changingminds.org

How we change what others think, feel, believe and do

| Menu | Quick | Books | Share | Search | Settings |

Active and passive verbs

 

Techniques > Use of language > Parts of speech > Active and passive verbs

Description | Example | Discussion | See also

 

Description

Sentences have a structure of subject - verb - object, where the subject (or actor) performs an action (the verb) on an object.

Active verbs

Active verbs perform the actions of a subject within a sentence.

Use active verbs when you want to create interest and emphasize the action.

Use active verbs to give an order.

Passive verbs

Passive verbs describe the action done by the subject of a sentence. Passive verbs use a linking verb alongside the main verb. With passive verbs, it is often possible that the subject is not named.

Use passive verbs when you want to:

  • Downplay the actor, for example when:
    • The actor is not known
    • The actor is relatively unimportant
    • The actor has already been named.
  • Downplay the action, for example
    • To add focus to the object
    • When the action may seem hostile

Linking verbs

Linking verbs are neither active nor passive and act like an 'equals' (or inequality) sign. By far the most common linking verb is 'to be'.

Use linking verbs to describe a 'state of being'.

Example

Active: The man wrote the story.
Passive: The story was written by the man.
Linking: The story is good.

Active: The secret-service man shot the dark stranger.
Passive: The dark stranger was shot. [who did the shooting is not named]
Linking: The dark stranger is not dead.

Active (imperative): Please help me succeed.
Passive (downplay action): Errors will occur.
Passive (downplay actor): The components were tested.
Passive (focus on object): The president was bitten by the rat.

Discussion

Active and passive verbs may be mixed within sentences and used as appropriate.

Active verbs

Active verbs are generally clearer and add more interest than passive verbs.

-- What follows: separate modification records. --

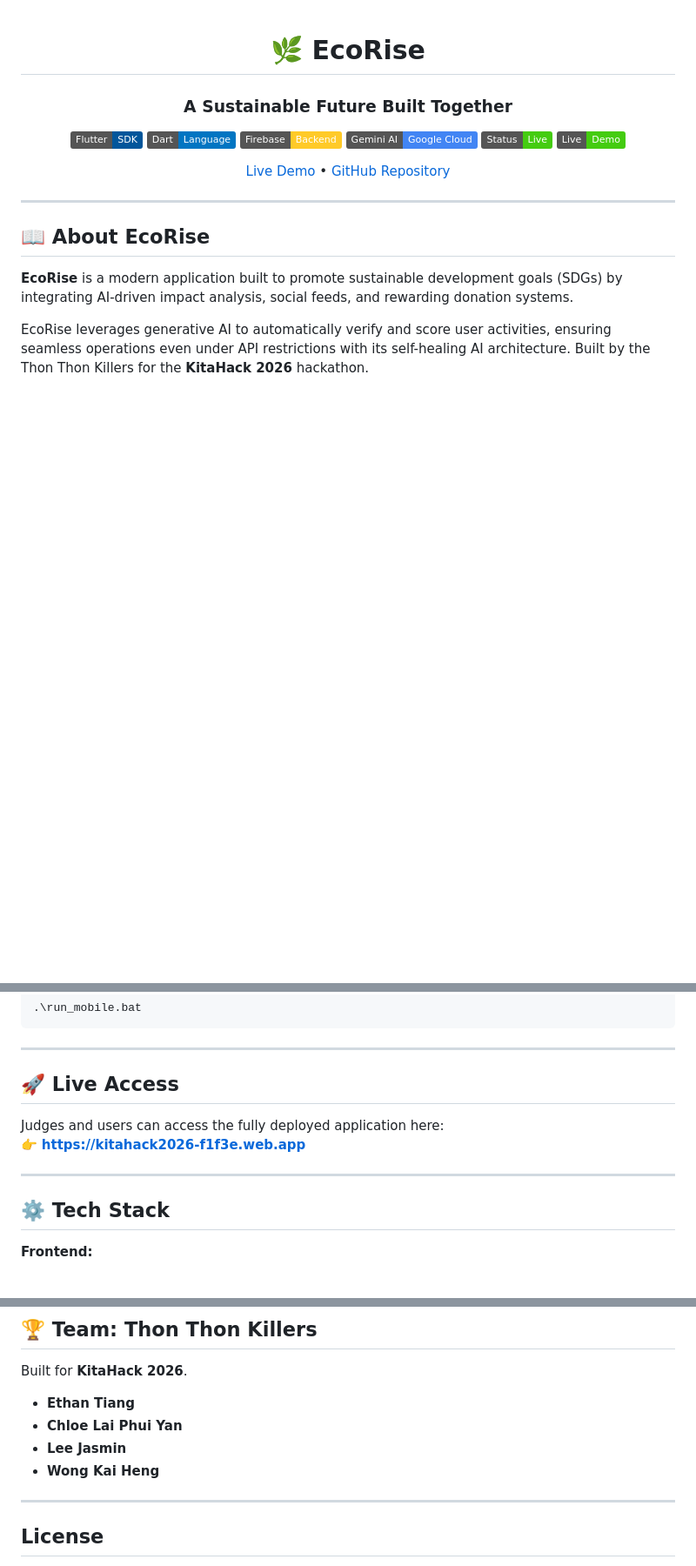
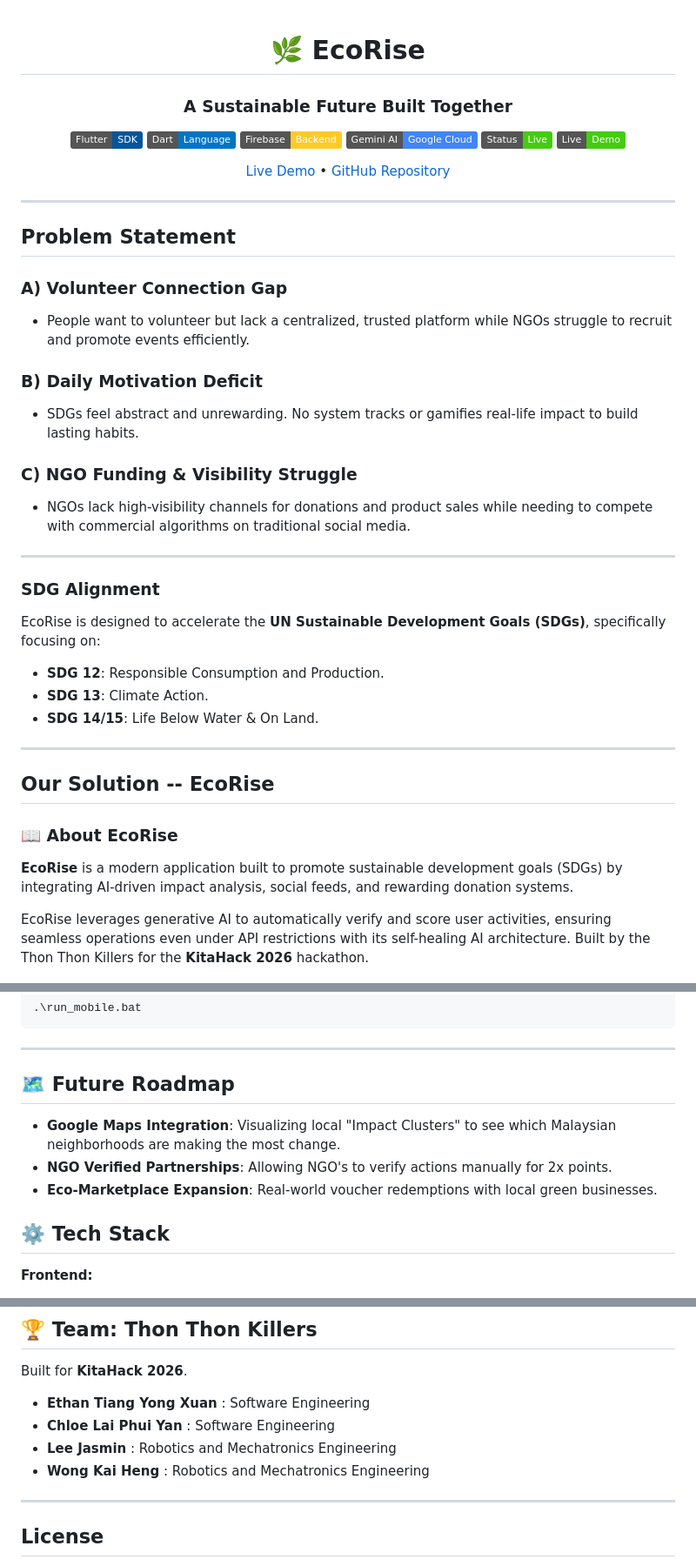
Before and after one commit to EternalEthan06/KitaHack2026-Thon-Thon-Killers, a Markdown page: README.md, 3 parts joined by grey strips. Shown at 87% size. GitHub-like rendering; badges without logos; blank space fills up the shorter version.

```diff
--- a/README.md
+++ b/README.md
@@ -15,8 +15,28 @@
 </div>
 
 ---
+## Problem Statement
+### A) Volunteer Connection Gap
+- People want to volunteer but lack a centralized, trusted platform while NGOs struggle to recruit and promote events efficiently.
 
-## 📖 About EcoRise
+### B) Daily Motivation Deficit
+- SDGs feel abstract and unrewarding. No system tracks or gamifies real-life impact to build lasting habits.
+
+### C) NGO Funding & Visibility Struggle
+- NGOs lack high-visibility channels for donations and product sales while needing to compete with commercial algorithms on traditional social media.
+
+---
+
+### **SDG Alignment**
+EcoRise is designed to accelerate the **UN Sustainable Development Goals (SDGs)**, specifically focusing on:
+*   **SDG 12**: Responsible Consumption and Production.
+*   **SDG 13**: Climate Action.
+*   **SDG 14/15**: Life Below Water & On Land.
+
+---
+
+## Our Solution -- EcoRise
+### 📖 About EcoRise
 
 **EcoRise** is a modern application built to promote sustainable development goals (SDGs) by integrating AI-driven impact analysis, social feeds, and rewarding donation systems.
 
@@ -120,12 +178,10 @@ To test high-impact features like the **Live Camera Verification**, use the prov
 
 ---
 
-## 🚀 Live Access
-
-Judges and users can access the fully deployed application here:
-👉 **[https://kitahack2026-f1f3e.web.app](https://kitahack2026-f1f3e.web.app)**
-
----
+## 🗺️ Future Roadmap
+*   **Google Maps Integration**: Visualizing local "Impact Clusters" to see which Malaysian neighborhoods are making the most change.
+*   **NGO Verified Partnerships**: Allowing NGO's to verify actions manually for 2x points.
+*   **Eco-Marketplace Expansion**: Real-world voucher redemptions with local green businesses.
 
 ## ⚙️ Tech Stack
 
@@ -142,10 +198,10 @@ Judges and users can access the fully deployed application here:
 
 ## 🏆 Team: Thon Thon Killers
 Built for **KitaHack 2026**.
-* **Ethan Tiang**
-* **Chloe Lai Phui Yan**
-* **Lee Jasmin**
-* **Wong Kai Heng**
+* **Ethan Tiang Yong Xuan** : Software Engineering
+* **Chloe Lai Phui Yan** : Software Engineering
+* **Lee Jasmin** : Robotics and Mechatronics Engineering
+* **Wong Kai Heng** : Robotics and Mechatronics Engineering
 
 ---
 ## License
```
Also changed, not shown: other parts of README.md (+38 -0 lines).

Active verbs are common in speech and commands.

Passive verbs

Because the subject need not be named with the passive verbs, this can lead to a lack of clarity and ambiguity. It also means that if the subject is not known,

Passive verbs are common in formal writing, such as academic, technical and business papers.

See also

Using Verbs, Nominalization

Site Menu

| Home | Top | Quick Links | Settings |

Main sections: | Disciplines | Techniques | Principles | Explanations | Theories |

Other sections: | Blog! | Quotes | Guest articles | Analysis | Books | Links | Help |

More pages: | Contact | Caveat | About | Students | Webmasters | Awards | Guestbook | Feedback | Sitemap | Changes |

Settings: | Computer layout | Mobile layout | Small font | Medium font | Large font |

 

You can buy books here

More Kindle books:

And the big
paperback book


Look inside

 

Please help and share:

 

Quick links

Disciplines

* Argument
Brand management
* Change Management
Coaching
+ Communication
Counseling
+ Game Design
+ Human Resources
+ Job-finding
* Leadership
+ Marketing
Politics
+ Propaganda
+ Rhetoric
* Negotiation
* Psychoanalysis
* Sales
Sociology
+ Storytelling
+ Teaching
* Warfare
Workplace design

Techniques

+ Assertiveness
* Body language
* Change techniques
* Closing techniques
+ Conversation
Confidence tricks
* Conversion
* Creative techniques
* General techniques
+ Happiness
+ Hypnotism
+ Interrogation
* Language
+ Listening
* Negotiation tactics
* Objection handling
+ Propaganda
* Problem-solving
* Public speaking
+ Questioning
+ Using repetition
* Resisting persuasion
+ Self-development
+ Sequential requests
Stress Management
* Tipping
Using humor
* Willpower

Principles

+ Principles

Explanations

* Behaviors
+ Beliefs
* Brain stuff
Conditioning
+ Coping Mechanisms
+ Critical Theory
+ Culture
+ Decisions
* Emotions
+ Evolution
Gender
+ Games
Groups
Habit
+ Identity
+ Learning
+ Meaning
Memory
+ Motivation
+ Models
* Needs
+ Personality
+ Power
* Preferences
+ Research
+ Relationships
+ SIFT Model
+ Social Research
Stress
+ Trust
+ Values

Theories

* Alphabetic list
* Theory types

And

- About
- Guest Articles
- Blog!
- Books
- Changes
- Contact
- Guestbook
- Links
- Quotes
- Students
- Webmasters

 

| Home | Top | Menu | Quick Links |

Changing Minds 2002-2014
Massive Content -- Maximum Speed